Marc Chagall Illustrations for The Bible
In 1923, Marc Chagall fled the Soviet Union and settled in France where he began working with the Parisian art dealer and publisher Ambroise Vollard. After commissioning Chagall to illustrate Nicolai Gogol's Les Ames mortes (Dead Souls) and Jean de La Fontaine's Fables, Vollard asked the artist to do a series of prints based on the Bible.
Chagall began work on this series in 1931. Traveling to Palestine, he completed a number of studies in gouache that served as models for 'The Bible' series engravings. By 1939, at the time of Ambroise Vollard's death, Chagall had finished sixty-six etchings. Vollard's death, along with Chagall's imprisonement for a brief period under the Vichy government, put a hold on the creation of 'The Bible' series. Following this experience, Chagall moved to New York. In 1948 he returned to France permanently, where he continued with 'The Bible' series project, finishing the black and white portfolio in 1956.
The illustrated scenes come from twelve books of the Bible including The Book of Genesis, Exodus, Numbers, Deuteronomy, Joshua, Judges, Samuel, Kings, Isaiah, Jeremiah, Lamentations and Ezekiel. Chagall's images often focus on the complex relationship between God and man. Men are called by God to perform great acts, but remain very human, capable of weakness, doubt, deception, lust, and treachery. We see this in such prints as those that illustrate the story of Jacob, father of the twelve tribes of Israel, who deceives his father, Isaac, in order to receive a blessing in place of his brother. The story of Joseph, who is sold into slavery by his jealous brothers. And the story of David, who lusts after Bathsheba, subsequently sending an innocent man to his death.
'The Bible' series, illustrated with 105 engravings made by Marc Chagall, between 1930 and 1955, was ultimately published by Teriade in 1956. Teriade also brought out an issue of the review 'Verve' (nos. 33-34) which was exclusively devoted to reproductions, made by the photogravure process, of all 105 of the original etchings.
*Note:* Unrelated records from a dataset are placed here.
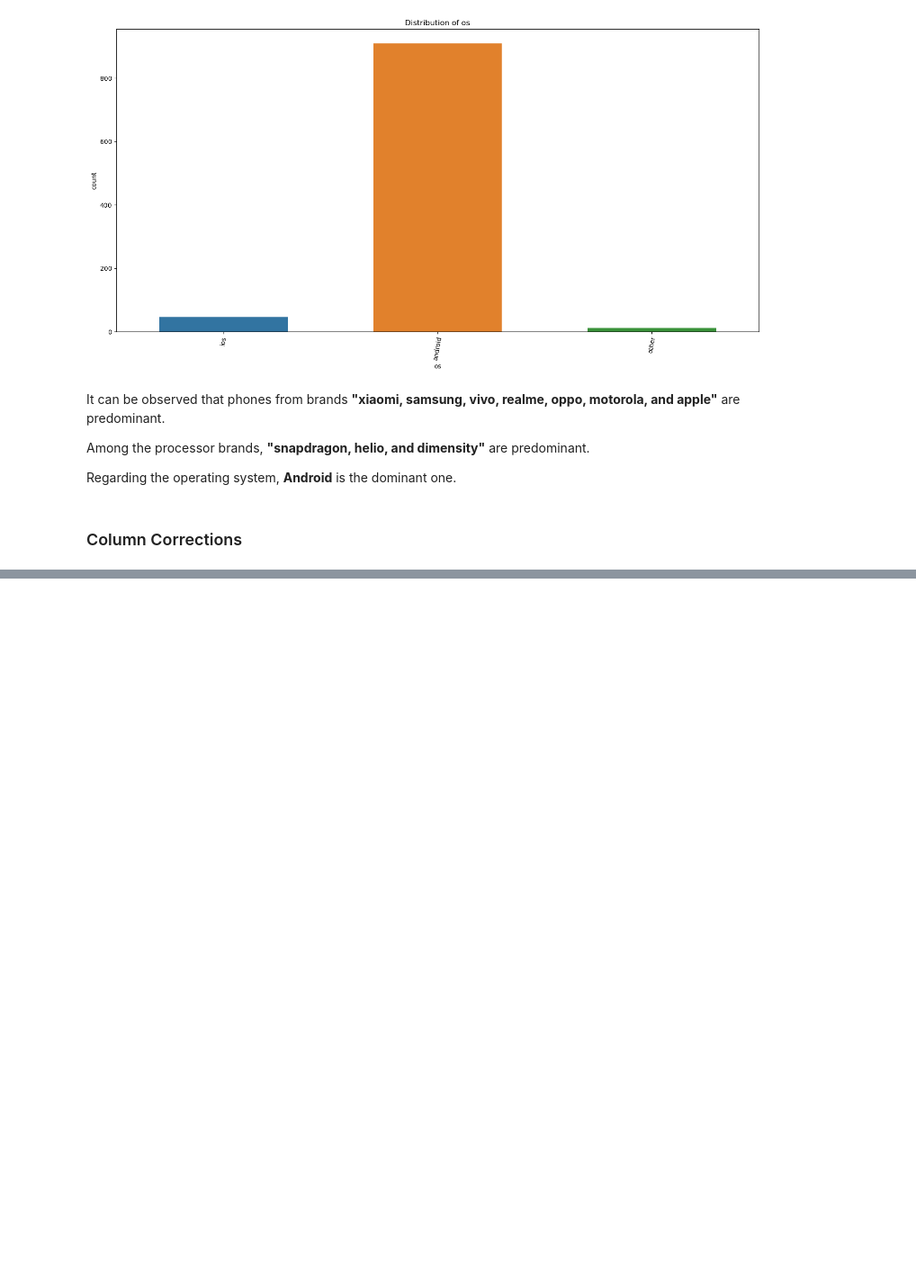
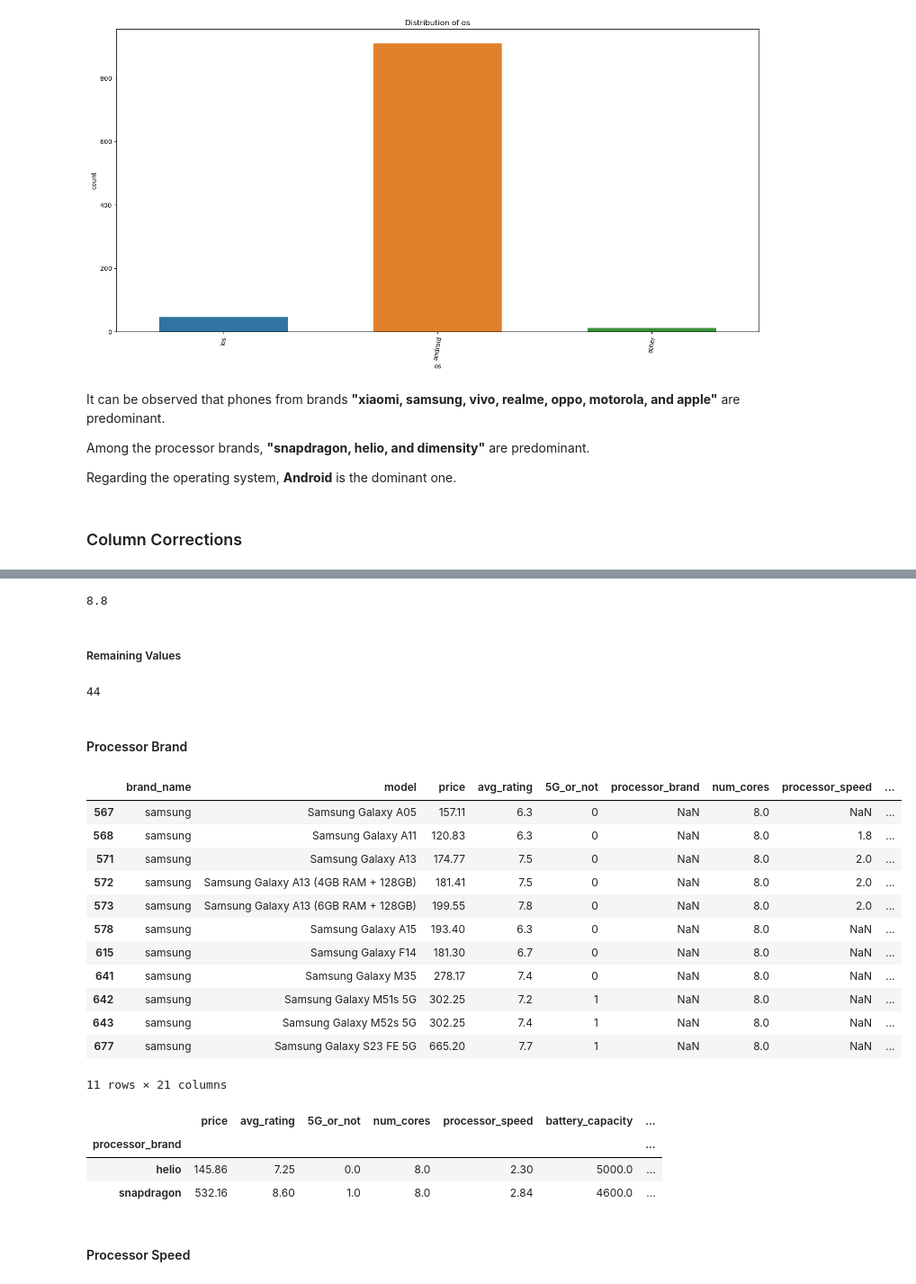
Before and after one commit to nicosurgen/FirstProyect, a Jupyter notebook: Data cleaning.ipynb, the cells around one changed output, grey strips where cells are left out. Shown at 90% size. Drawn from its saved outputs; the diff is of its cells as text; code cells hidden in the pictures; blank space fills up the shorter version.

```diff
--- a/Data cleaning.ipynb
+++ b/Data cleaning.ipynb
@@ -367,0 +587,2 @@ def replace_cat(data, cat, old, new):
+# %%
+smartphones.loc[(smartphones["avg_rating"].isnull()) & (smartphones["brand_name"]=="realme"),"avg_rating"] = 6.85
@@ -367,0 +610,4 @@ def replace_cat(data, cat, old, new):
+# %%
+smartphones.loc[(smartphones["avg_rating"].isnull()) & (smartphones["brand_name"]=="oppo")  & (smartphones["price"] <= 700),"avg_rating"] = 8.6
+smartphones.loc[(smartphones["avg_rating"].isnull()) & (smartphones["brand_name"]=="oppo")  & (smartphones["price"] > 700) & (smartphones["price"] < 1000),"avg_rating"] = 8.83
+smartphones.loc[(smartphones["avg_rating"].isnull()) & (smartphones["brand_name"]=="oppo")  & (smartphones["price"] >= 1000),"avg_rating"] = 8.7
@@ -367,0 +625,39 @@ def replace_cat(data, cat, old, new):
+# %%
+print(smartphones.loc[(smartphones["avg_rating"].isnull()==False) & (smartphones["brand_name"]=="motorola")  & (smartphones["num_cores"] == 8) & (smartphones["refresh_rate"]==144) & (smartphones["price"] > 500) & (smartphones["price"] < 800),"avg_rating"].mean())
+# %% [output]
+8.8
+# %%
+smartphones.loc[(smartphones["avg_rating"].isnull()) & (smartphones["brand_name"]=="motorola") ,"avg_rating"] = 8.8
+# %% [markdown]
+##### Remaining Values
+# %%
+smartphones["avg_rating"].isnull().sum()
+# %% [output]
+44
+# %%
+smartphones.dropna(subset=["avg_rating"], inplace=True)
+# %% [markdown]
+#### Processor Brand
+# %%
+smartphones.loc[(smartphones["processor_brand"].isnull()) & (smartphones["brand_name"] == "samsung"),]
+# %% [output]
+|  | brand_name | model | price | avg_rating | 5G_or_not | processor_brand | num_cores | processor_speed | ... |
+| 567 | samsung | Samsung Galaxy A05 | 157.11 | 6.3 | 0 | NaN | 8.0 | NaN | ... |
+| 568 | samsung | Samsung Galaxy A11 | 120.83 | 6.3 | 0 | NaN | 8.0 | 1.8 | ... |
+| 571 | samsung | Samsung Galaxy A13 | 174.77 | 7.5 | 0 | NaN | 8.0 | 2.0 | ... |
+| 572 | samsung | Samsung Galaxy A13 (4GB RAM + 128GB) | 181.41 | 7.5 | 0 | NaN | 8.0 | 2.0 | ... |
+| 573 | samsung | Samsung Galaxy A13 (6GB RAM + 128GB) | 199.55 | 7.8 | 0 | NaN | 8.0 | 2.0 | ... |
+| 578 | samsung | Samsung Galaxy A15 | 193.40 | 6.3 | 0 | NaN | 8.0 | NaN | ... |
+| 615 | samsung | Samsung Galaxy F14 | 181.30 | 6.7 | 0 | NaN | 8.0 | NaN | ... |
+| 641 | samsung | Samsung Galaxy M35 | 278.17 | 7.4 | 0 | NaN | 8.0 | NaN | ... |
+| 642 | samsung | Samsung Galaxy M51s 5G | 302.25 | 7.2 | 1 | NaN | 8.0 | NaN | ... |
+| 643 | samsung | Samsung Galaxy M52s 5G | 302.25 | 7.4 | 1 | NaN | 8.0 | NaN | ... |
+| 677 | samsung | Samsung Galaxy S23 FE 5G | 665.20 | 7.7 | 1 | NaN | 8.0 | NaN | ... |
+11 rows × 21 columns
+# %%
+smartphones.loc[(smartphones["processor_brand"].isnull()==False) & (smartphones["brand_name"] == "samsung") & ((smartphones["processor_brand"] == "helio")|(smartphones["processor_brand"] == "snapdragon")),].groupby("processor_brand").median()
+# %% [output]
+|  | price | avg_rating | 5G_or_not | num_cores | processor_speed | battery_capacity | ... |
+| processor_brand |  |  |  |  |  |  | ... |
+| helio | 145.86 | 7.25 | 0.0 | 8.0 | 2.30 | 5000.0 | ... |
+| snapdragon | 532.16 | 8.60 | 1.0 | 8.0 | 2.84 | 4600.0 | ... |
@@ -367,0 +669,2 @@ def replace_cat(data, cat, old, new):
+# %% [markdown]
+#### Processor Speed
```
Also changed, not shown: parts of 49 cells of this notebook.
For this number of 'Verve', Chagall composed 16 full-page color lithographs (of which we picture 15 on our website), and 12 in black and white, in addition to the cover and the title page. A total of 6,500 copies of the review were printed. All the color lithographs were printed separately in an edition of 75 copies numbered and signed on Arches paper. All the black and the white lithographs were also printed in an edition of 75 copies on the Arches paper, but only 5 of these: nos. 136-137-144-146, were numbered and signed.
Marc Chagall also completed several other suites based on the Bible including a set of color lithographs executed in1960, seven pieces from his 1966 large-scale series, The Story of Exodus, and a series of twelve 20-color lithographs executed in collaboration with his master printer Charles Sorlier devoted to the Twelve Tribes of Israel.
Please contact Georgetown Frame Shoppe if you are interested in any additional original Marc Chagall artwork from the The Bible series, or other original art by Marc Chagall such as his lithographs, linocut prints, aquatints, posters, etchings, and signed posters. We have an extensive collection of Marc Chagall art. Also we are always buying and accepting on consignment original artwork as well so feel free to call or email us to discuss your art with us.